Melco Resorts & Entertainment may have some difficult choices to make further down the road as its status as a NASDAQ-traded company has been caught in international red tape. The company, which is one of the most prominent casino operators in Macau, may have to exit the United States’ stock exchange because of a litany of new rules passed by the US Securities and Exchange Commission (SEC) last January. A potential delisting would not happen immediately, though, and there is plenty of time still to act and avert this should the Macau casino concessionaire deems it appropriate and important to its strategy.
What the new rules by SEC mean is that the company, which is qualified as Chinese American depositary receipts (ADRs), could at some point need to delist from the exchange. While no immediate action has been undertaken, according to brokerage firm Bernstein, the threat of potential delisting remains ever-present.

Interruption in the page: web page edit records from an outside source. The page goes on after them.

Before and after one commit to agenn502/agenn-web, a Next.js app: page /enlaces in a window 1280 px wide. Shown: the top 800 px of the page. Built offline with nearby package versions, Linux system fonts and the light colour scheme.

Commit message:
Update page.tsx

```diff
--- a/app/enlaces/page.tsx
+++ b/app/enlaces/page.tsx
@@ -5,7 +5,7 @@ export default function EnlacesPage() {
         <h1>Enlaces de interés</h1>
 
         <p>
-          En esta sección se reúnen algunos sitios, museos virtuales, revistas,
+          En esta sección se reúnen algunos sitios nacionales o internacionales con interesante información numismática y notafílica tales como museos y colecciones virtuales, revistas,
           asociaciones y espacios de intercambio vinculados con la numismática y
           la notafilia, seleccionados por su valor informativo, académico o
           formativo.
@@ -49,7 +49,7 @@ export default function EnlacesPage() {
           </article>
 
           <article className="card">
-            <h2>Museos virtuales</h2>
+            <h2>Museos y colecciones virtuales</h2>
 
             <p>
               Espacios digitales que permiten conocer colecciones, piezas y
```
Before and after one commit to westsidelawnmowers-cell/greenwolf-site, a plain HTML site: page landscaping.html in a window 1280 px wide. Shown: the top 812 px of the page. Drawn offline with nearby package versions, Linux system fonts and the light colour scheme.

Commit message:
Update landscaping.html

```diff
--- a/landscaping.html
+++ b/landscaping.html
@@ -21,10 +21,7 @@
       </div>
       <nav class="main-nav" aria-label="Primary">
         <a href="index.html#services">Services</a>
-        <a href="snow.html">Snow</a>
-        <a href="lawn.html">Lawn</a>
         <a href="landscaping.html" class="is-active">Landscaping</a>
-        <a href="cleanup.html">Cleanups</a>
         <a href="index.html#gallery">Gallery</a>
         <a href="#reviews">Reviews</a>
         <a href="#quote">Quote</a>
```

The measure may be needed because of the Holding Foreign Companies Accountable Act (HFCAA). According to HFCAA, any company that is listed in the United States must be audited by companies that are approved by a special body, in this case, the US Public Company Accounting Standards Board (PCAOB.)
However, in the case of Melco, Ernst & Young Hong Kong is not presently considered a qualifying accountancy firm by the PCAOB which brings us back to the HFCAA and ADRs challenges. Based on the current statures of the way HFCAA operates, there is still a three-year window in which the legislation may change or Melco may change its auditor, for example. Meanwhile, there are bilateral talks between China and the United States that will try to resolve the issue.
This won’t change the fact that if compliance guidelines are not met, any offending party would need to delist. The due date is currently set for 2024. Bernstein has chosen to remain optimistic precisely because of the rather long window of opportunity as well as the available options that Melco may yet resort to in the next three years.
Among those are a merger and delisting from the Hong Kong Stock Exchange. Both issues need to be weighed by Melco’s leadership. As things stand, though, neither Melco nor regulators need to hurry as the timetable is still wide open and no one is pressed to come up with an immediate solution.
However, Bernstein cautions that should Melco choose to merge its operations this could be a lengthy process that would have its complications.
Image credit: Melco-resorts.com